"The Anubis Gates" by Tim Powers (1983) - Science Fiction, Time Travel
Blurb (from GoodReads): Brendan Doyle, a specialist in the work of the early-nineteenth century poet William Ashbless, reluctantly accepts an invitation from a millionaire to act as a guide to time-travelling tourists. But while attending a lecture given by Samuel Taylor Coleridge in 1810, he becomes marooned in Regency London, where dark and dangerous forces know about the gates in time. Caught up in the intrigue between rival bands of beggars, pursued by Egyptian sorcerers, befriended by Coleridge, Doyle somehow survives. And learns more about the mysterious Ashbless than he could ever have imagined possible.
My review: The plot itself was clever, both in conception and in the twists, but the story seemed to blur by at erratic, breakneck speeds. It was difficult at times to determine what was happening, and even more so to care. The plot synopsis, in summary, looks very ingenious and intriguing, but I did not enjoy the way it was written. The characters were two-dimensional, and no part of the story was allowed to breathe, but rather was frantically crammed down your throat. We've all read books that were agonizingly slow paced, but this one left me feeling like I've stepped off a roller coaster after too many cheese fries. (written 8/28/2014)

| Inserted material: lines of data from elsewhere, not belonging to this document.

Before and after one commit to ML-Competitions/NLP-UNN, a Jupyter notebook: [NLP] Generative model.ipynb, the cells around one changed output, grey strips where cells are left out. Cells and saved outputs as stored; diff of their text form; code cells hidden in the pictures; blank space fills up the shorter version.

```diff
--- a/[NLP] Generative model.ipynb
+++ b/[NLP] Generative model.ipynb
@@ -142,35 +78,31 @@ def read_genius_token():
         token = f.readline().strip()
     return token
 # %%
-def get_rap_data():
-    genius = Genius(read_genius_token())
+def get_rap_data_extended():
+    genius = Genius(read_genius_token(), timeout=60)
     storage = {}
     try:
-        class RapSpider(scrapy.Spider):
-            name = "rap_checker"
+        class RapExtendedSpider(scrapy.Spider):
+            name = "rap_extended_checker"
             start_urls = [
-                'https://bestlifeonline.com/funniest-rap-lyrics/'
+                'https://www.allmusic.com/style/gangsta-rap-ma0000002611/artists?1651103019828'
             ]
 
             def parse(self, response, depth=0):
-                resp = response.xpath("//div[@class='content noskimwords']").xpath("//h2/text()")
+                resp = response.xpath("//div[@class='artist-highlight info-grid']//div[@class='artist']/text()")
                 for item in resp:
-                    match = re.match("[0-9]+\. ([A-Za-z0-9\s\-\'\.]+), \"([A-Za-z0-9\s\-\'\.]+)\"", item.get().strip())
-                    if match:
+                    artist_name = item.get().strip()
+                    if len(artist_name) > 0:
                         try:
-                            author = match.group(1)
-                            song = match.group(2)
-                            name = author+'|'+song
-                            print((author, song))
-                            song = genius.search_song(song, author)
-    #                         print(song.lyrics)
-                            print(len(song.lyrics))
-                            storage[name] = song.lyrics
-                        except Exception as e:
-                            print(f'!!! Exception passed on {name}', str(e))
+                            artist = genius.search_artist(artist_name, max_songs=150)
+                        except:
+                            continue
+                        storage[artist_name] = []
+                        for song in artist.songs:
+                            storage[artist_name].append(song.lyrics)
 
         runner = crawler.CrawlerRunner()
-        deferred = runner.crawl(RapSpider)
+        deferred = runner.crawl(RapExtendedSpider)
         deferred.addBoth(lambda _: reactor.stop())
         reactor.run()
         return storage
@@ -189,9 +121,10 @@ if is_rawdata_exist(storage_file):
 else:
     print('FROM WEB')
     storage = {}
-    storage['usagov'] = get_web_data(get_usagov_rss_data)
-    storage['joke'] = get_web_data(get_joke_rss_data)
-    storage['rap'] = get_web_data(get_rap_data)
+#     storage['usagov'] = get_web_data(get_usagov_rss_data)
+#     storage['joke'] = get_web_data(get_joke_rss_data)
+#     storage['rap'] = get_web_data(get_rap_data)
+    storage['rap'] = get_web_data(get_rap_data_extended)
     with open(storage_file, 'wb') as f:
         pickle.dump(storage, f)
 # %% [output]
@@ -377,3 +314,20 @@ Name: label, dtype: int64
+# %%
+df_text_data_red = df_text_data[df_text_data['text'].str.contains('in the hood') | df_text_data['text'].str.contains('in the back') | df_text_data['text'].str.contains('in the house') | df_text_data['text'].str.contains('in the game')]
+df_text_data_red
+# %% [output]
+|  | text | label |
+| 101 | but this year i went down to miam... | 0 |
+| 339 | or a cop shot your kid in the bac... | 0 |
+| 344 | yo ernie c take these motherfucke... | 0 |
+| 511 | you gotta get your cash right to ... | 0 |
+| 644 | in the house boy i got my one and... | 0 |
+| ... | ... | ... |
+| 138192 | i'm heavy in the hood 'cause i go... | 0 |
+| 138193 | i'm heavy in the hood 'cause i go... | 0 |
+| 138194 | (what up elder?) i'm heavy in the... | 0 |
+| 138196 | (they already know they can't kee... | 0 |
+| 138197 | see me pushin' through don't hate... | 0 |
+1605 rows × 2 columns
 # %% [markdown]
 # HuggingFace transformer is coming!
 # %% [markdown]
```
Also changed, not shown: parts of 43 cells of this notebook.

If you find these reviews interesting, useful, dead-wrong, or offensive, feel free to let me know.I'm on YouTube. twitter.com/AmericnDreaming